User interface change data
══════════════════════════════

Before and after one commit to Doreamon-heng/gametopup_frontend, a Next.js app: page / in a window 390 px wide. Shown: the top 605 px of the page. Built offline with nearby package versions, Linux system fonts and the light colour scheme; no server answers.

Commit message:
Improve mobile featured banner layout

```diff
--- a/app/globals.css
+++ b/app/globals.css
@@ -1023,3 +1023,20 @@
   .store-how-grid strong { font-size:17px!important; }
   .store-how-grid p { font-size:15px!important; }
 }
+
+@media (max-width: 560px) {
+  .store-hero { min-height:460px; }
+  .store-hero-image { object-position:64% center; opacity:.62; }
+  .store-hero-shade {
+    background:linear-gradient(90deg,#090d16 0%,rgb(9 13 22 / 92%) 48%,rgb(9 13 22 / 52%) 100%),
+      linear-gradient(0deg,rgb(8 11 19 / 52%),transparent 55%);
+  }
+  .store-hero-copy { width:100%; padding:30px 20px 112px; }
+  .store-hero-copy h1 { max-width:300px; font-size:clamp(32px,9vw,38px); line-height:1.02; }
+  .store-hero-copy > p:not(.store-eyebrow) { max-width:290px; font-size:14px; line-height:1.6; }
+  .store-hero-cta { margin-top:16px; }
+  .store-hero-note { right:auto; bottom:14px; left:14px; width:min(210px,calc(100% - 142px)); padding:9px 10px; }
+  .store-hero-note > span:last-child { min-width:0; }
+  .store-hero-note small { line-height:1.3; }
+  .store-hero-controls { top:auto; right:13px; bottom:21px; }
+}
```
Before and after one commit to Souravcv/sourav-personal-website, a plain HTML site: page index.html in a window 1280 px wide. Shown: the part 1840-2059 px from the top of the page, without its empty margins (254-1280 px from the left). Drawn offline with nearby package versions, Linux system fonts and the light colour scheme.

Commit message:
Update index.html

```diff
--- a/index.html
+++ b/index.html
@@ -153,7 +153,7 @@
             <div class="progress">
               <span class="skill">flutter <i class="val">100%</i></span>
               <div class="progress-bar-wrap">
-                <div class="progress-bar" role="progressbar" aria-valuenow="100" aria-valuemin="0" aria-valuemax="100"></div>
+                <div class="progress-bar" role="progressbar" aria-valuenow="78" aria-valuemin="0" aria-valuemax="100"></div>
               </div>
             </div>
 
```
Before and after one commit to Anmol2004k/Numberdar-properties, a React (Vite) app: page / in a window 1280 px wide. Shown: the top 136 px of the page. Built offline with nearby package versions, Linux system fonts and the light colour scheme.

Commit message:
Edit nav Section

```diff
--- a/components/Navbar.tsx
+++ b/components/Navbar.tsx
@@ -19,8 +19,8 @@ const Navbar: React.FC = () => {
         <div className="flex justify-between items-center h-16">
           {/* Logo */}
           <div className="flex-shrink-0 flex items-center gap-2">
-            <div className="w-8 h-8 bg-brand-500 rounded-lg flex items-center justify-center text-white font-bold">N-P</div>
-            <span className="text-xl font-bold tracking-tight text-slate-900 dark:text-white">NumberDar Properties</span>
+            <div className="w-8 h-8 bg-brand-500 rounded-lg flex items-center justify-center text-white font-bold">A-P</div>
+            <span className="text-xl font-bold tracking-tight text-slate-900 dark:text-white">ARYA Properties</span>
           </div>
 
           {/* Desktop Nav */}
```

══════════════════════════════

• EXERCISE DIRECTIONS
Print out the data exactly once more.

• WRITTEN SOLUTION
Before and after one commit to Doreamon-heng/gametopup_frontend, a Next.js app: page / in a window 390 px wide. Shown: the top 605 px of the page. Built offline with nearby package versions, Linux system fonts and the light colour scheme; no server answers.

Commit message:
Improve mobile featured banner layout

```diff
--- a/app/globals.css
+++ b/app/globals.css
@@ -1023,3 +1023,20 @@
   .store-how-grid strong { font-size:17px!important; }
   .store-how-grid p { font-size:15px!important; }
 }
+
+@media (max-width: 560px) {
+  .store-hero { min-height:460px; }
+  .store-hero-image { object-position:64% center; opacity:.62; }
+  .store-hero-shade {
+    background:linear-gradient(90deg,#090d16 0%,rgb(9 13 22 / 92%) 48%,rgb(9 13 22 / 52%) 100%),
+      linear-gradient(0deg,rgb(8 11 19 / 52%),transparent 55%);
+  }
+  .store-hero-copy { width:100%; padding:30px 20px 112px; }
+  .store-hero-copy h1 { max-width:300px; font-size:clamp(32px,9vw,38px); line-height:1.02; }
+  .store-hero-copy > p:not(.store-eyebrow) { max-width:290px; font-size:14px; line-height:1.6; }
+  .store-hero-cta { margin-top:16px; }
+  .store-hero-note { right:auto; bottom:14px; left:14px; width:min(210px,calc(100% - 142px)); padding:9px 10px; }
+  .store-hero-note > span:last-child { min-width:0; }
+  .store-hero-note small { line-height:1.3; }
+  .store-hero-controls { top:auto; right:13px; bottom:21px; }
+}
```
Before and after one commit to Souravcv/sourav-personal-website, a plain HTML site: page index.html in a window 1280 px wide. Shown: the part 1840-2059 px from the top of the page, without its empty margins (254-1280 px from the left). Drawn offline with nearby package versions, Linux system fonts and the light colour scheme.

Commit message:
Update index.html

```diff
--- a/index.html
+++ b/index.html
@@ -153,7 +153,7 @@
             <div class="progress">
               <span class="skill">flutter <i class="val">100%</i></span>
               <div class="progress-bar-wrap">
-                <div class="progress-bar" role="progressbar" aria-valuenow="100" aria-valuemin="0" aria-valuemax="100"></div>
+                <div class="progress-bar" role="progressbar" aria-valuenow="78" aria-valuemin="0" aria-valuemax="100"></div>
               </div>
             </div>
 
```
Before and after one commit to Anmol2004k/Numberdar-properties, a React (Vite) app: page / in a window 1280 px wide. Shown: the top 136 px of the page. Built offline with nearby package versions, Linux system fonts and the light colour scheme.

Commit message:
Edit nav Section

```diff
--- a/components/Navbar.tsx
+++ b/components/Navbar.tsx
@@ -19,8 +19,8 @@ const Navbar: React.FC = () => {
         <div className="flex justify-between items-center h-16">
           {/* Logo */}
           <div className="flex-shrink-0 flex items-center gap-2">
-            <div className="w-8 h-8 bg-brand-500 rounded-lg flex items-center justify-center text-white font-bold">N-P</div>
-            <span className="text-xl font-bold tracking-tight text-slate-900 dark:text-white">NumberDar Properties</span>
+            <div className="w-8 h-8 bg-brand-500 rounded-lg flex items-center justify-center text-white font-bold">A-P</div>
+            <span className="text-xl font-bold tracking-tight text-slate-900 dark:text-white">ARYA Properties</span>
           </div>
 
           {/* Desktop Nav */}
```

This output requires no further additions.